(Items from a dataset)

========================================

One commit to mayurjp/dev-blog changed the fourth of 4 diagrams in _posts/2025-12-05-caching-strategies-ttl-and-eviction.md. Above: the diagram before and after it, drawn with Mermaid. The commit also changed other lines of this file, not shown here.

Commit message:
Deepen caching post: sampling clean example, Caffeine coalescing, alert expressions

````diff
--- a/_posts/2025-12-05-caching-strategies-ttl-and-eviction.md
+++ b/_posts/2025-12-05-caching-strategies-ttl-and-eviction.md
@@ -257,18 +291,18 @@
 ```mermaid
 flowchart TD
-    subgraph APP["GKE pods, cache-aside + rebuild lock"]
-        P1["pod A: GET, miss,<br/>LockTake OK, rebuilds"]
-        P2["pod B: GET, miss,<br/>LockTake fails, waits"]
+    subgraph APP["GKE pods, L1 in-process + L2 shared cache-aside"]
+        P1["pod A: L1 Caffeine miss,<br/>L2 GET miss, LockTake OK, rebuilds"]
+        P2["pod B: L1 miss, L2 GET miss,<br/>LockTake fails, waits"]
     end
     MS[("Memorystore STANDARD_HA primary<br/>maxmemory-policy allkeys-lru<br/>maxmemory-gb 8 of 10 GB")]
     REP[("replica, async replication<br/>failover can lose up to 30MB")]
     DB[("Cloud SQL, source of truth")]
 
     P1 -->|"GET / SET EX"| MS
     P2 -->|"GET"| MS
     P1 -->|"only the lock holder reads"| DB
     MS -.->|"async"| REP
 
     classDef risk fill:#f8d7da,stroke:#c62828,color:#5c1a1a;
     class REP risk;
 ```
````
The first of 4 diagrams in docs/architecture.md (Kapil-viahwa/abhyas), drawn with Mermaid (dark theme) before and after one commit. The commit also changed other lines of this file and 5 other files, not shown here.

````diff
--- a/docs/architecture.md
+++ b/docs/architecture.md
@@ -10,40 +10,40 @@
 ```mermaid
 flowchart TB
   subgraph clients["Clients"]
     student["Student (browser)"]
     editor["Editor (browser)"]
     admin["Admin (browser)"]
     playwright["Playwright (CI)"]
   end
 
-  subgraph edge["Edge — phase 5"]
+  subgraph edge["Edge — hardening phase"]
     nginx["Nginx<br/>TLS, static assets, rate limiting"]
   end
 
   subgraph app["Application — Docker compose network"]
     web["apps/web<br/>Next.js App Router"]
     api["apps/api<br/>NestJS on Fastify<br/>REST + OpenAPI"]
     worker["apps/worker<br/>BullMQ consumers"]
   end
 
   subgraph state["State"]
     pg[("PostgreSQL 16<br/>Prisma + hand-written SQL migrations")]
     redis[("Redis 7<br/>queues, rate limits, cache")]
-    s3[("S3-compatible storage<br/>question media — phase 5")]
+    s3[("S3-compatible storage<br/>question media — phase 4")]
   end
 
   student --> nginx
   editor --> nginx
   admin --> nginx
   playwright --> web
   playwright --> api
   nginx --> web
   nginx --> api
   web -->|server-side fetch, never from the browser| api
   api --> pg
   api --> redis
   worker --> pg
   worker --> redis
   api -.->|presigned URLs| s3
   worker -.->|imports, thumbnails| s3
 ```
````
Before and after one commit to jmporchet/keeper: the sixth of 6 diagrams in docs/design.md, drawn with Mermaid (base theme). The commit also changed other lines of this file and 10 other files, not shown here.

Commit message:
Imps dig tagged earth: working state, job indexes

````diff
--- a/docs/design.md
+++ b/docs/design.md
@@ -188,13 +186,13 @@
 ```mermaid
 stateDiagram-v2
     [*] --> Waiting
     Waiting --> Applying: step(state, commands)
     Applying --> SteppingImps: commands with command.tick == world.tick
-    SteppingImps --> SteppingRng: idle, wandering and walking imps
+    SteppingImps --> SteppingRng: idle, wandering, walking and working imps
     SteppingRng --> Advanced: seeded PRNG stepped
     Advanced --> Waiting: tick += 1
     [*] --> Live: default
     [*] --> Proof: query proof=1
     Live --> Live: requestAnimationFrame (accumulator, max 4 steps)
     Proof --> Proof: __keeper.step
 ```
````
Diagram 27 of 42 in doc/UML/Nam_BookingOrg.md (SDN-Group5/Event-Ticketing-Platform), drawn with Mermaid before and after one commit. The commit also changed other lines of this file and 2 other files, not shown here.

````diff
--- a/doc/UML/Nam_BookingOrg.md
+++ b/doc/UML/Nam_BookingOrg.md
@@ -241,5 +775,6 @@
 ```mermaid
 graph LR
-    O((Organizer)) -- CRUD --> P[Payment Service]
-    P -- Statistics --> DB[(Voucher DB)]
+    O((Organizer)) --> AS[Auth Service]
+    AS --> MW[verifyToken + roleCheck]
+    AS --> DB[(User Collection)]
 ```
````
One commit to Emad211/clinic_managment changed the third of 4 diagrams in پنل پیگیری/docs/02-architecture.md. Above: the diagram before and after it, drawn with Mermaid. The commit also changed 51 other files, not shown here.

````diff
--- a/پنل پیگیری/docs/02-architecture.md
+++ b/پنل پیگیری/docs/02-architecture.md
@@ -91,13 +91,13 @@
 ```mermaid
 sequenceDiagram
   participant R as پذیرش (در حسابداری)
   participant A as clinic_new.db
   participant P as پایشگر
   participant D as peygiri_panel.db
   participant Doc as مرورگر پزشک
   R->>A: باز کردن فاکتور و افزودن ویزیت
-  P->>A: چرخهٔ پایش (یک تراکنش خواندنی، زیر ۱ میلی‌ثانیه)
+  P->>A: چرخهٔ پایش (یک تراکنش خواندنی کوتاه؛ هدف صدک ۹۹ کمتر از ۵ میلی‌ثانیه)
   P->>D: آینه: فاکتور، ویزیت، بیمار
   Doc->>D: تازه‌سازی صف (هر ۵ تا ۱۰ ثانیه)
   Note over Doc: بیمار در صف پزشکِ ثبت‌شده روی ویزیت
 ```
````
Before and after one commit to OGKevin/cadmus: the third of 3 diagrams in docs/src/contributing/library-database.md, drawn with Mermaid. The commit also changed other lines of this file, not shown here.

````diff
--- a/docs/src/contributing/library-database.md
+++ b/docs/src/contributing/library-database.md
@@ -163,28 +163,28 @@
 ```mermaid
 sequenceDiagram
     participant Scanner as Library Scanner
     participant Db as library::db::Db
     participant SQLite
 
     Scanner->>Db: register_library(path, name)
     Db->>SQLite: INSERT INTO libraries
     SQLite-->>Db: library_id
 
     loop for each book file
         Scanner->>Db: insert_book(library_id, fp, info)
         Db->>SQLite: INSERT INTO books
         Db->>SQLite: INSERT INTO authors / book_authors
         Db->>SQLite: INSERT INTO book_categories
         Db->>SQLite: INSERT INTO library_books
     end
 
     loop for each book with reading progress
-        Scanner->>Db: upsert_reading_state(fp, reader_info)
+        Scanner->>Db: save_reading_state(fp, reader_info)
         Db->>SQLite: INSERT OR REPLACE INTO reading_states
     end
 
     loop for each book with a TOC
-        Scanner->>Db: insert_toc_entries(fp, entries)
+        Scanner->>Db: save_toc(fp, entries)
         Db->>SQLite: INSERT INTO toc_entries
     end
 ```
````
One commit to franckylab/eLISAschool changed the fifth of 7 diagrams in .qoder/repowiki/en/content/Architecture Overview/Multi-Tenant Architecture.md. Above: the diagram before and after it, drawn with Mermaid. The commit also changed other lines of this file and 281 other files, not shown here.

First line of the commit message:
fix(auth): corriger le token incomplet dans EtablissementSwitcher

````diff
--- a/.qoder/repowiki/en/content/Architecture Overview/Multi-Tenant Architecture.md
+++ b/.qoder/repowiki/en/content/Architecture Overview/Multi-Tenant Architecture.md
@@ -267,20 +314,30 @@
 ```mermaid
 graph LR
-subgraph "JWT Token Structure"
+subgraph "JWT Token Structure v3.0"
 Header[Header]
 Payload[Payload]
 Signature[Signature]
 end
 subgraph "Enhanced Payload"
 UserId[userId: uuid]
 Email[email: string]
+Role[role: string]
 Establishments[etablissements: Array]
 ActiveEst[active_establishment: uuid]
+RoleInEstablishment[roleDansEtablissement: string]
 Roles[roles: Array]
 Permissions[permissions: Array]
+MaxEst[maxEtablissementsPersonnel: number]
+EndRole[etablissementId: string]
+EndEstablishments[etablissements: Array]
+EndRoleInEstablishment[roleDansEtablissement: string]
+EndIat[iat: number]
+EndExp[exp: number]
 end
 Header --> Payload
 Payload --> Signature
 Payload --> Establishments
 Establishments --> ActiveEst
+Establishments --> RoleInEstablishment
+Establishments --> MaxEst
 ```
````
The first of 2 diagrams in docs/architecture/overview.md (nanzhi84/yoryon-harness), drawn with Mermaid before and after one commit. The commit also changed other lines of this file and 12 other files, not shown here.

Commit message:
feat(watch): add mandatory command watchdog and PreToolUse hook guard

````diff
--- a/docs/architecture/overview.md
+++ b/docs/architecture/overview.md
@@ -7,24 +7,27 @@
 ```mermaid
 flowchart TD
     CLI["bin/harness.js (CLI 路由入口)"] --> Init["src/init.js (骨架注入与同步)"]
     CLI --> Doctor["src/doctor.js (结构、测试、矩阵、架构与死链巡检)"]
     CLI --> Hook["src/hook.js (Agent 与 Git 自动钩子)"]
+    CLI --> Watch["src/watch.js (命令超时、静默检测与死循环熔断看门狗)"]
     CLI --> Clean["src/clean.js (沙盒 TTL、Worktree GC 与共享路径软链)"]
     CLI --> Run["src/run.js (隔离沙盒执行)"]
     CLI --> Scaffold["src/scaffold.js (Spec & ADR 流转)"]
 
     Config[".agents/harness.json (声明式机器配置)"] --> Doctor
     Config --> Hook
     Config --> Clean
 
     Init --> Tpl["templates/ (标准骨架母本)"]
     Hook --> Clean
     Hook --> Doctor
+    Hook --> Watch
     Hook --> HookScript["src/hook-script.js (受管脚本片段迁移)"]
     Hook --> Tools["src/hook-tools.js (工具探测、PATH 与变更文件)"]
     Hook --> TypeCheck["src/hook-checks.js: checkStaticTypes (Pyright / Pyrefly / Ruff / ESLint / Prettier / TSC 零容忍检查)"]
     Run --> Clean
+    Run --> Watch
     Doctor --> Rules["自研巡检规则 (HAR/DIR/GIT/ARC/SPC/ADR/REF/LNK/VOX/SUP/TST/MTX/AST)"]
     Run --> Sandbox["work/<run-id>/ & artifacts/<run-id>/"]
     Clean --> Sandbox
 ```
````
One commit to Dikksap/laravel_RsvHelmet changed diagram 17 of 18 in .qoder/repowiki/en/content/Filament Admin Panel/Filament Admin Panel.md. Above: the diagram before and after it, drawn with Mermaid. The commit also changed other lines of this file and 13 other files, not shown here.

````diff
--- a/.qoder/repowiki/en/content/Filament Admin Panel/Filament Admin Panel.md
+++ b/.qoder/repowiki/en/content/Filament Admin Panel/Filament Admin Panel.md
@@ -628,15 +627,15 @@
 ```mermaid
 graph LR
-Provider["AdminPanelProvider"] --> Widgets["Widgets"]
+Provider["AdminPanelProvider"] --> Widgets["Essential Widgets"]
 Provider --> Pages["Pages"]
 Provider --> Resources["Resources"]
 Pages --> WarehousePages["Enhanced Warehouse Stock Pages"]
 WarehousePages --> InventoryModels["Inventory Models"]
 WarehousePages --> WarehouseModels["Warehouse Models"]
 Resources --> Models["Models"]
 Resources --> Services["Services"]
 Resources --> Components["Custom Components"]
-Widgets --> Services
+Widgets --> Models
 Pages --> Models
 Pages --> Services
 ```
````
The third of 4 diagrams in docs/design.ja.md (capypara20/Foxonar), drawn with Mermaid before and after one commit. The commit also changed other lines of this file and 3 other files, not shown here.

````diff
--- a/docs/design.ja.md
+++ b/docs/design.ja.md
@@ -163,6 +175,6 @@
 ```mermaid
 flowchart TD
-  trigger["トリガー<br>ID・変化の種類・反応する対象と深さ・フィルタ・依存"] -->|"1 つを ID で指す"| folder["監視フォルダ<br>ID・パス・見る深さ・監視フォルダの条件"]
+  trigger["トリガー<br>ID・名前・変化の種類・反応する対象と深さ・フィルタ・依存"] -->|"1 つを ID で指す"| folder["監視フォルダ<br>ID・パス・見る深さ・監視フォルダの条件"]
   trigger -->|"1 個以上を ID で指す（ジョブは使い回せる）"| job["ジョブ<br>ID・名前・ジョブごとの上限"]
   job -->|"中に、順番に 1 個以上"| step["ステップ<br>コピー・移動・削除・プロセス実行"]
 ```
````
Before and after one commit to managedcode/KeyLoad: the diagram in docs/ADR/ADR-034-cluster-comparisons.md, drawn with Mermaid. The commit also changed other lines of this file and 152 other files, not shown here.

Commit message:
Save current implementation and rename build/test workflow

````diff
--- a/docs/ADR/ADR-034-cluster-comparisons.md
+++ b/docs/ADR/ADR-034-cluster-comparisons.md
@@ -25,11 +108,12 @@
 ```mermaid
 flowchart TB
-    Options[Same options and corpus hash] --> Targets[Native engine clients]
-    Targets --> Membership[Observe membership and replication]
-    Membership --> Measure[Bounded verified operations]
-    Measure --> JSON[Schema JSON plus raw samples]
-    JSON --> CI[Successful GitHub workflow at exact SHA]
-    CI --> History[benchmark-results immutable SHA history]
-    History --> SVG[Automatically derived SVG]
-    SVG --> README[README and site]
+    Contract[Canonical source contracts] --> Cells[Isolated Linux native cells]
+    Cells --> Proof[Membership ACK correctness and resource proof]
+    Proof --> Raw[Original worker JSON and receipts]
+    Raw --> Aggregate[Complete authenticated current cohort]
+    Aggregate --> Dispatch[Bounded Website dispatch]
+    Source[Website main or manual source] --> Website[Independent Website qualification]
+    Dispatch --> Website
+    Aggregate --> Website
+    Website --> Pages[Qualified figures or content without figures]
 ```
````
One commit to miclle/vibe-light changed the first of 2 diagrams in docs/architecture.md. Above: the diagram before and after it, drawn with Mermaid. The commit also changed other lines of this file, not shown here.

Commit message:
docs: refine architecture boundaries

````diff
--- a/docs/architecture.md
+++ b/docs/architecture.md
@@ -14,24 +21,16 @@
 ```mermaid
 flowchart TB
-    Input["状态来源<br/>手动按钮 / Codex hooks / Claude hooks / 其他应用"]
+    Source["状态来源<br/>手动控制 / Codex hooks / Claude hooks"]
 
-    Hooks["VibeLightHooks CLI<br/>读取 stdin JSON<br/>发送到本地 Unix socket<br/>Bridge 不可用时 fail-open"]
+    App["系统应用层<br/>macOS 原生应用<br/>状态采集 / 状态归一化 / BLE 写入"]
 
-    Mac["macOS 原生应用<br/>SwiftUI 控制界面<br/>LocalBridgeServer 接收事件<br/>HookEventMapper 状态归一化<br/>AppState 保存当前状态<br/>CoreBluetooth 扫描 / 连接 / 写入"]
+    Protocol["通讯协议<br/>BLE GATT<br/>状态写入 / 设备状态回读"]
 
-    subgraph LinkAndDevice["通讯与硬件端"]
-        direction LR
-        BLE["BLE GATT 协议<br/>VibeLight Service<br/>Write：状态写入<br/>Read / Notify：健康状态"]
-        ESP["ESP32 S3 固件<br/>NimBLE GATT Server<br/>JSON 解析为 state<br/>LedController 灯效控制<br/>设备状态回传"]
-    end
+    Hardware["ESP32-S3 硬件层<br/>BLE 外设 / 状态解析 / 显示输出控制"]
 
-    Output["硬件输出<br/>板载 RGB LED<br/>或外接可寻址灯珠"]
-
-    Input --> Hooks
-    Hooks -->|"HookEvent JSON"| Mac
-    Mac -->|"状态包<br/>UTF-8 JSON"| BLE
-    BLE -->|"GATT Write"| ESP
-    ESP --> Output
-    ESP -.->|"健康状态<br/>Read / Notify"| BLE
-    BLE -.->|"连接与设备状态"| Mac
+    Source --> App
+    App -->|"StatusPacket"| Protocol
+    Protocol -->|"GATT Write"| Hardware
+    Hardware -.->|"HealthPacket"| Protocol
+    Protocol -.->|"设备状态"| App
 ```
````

========================================

__DIRECTIONS__. Report, for the data above, every line in which the string "Measure" appears.

__ANSWER FOR THE TASK__.
-    Membership --> Measure[Bounded verified operations]
-    Measure --> JSON[Schema JSON plus raw samples]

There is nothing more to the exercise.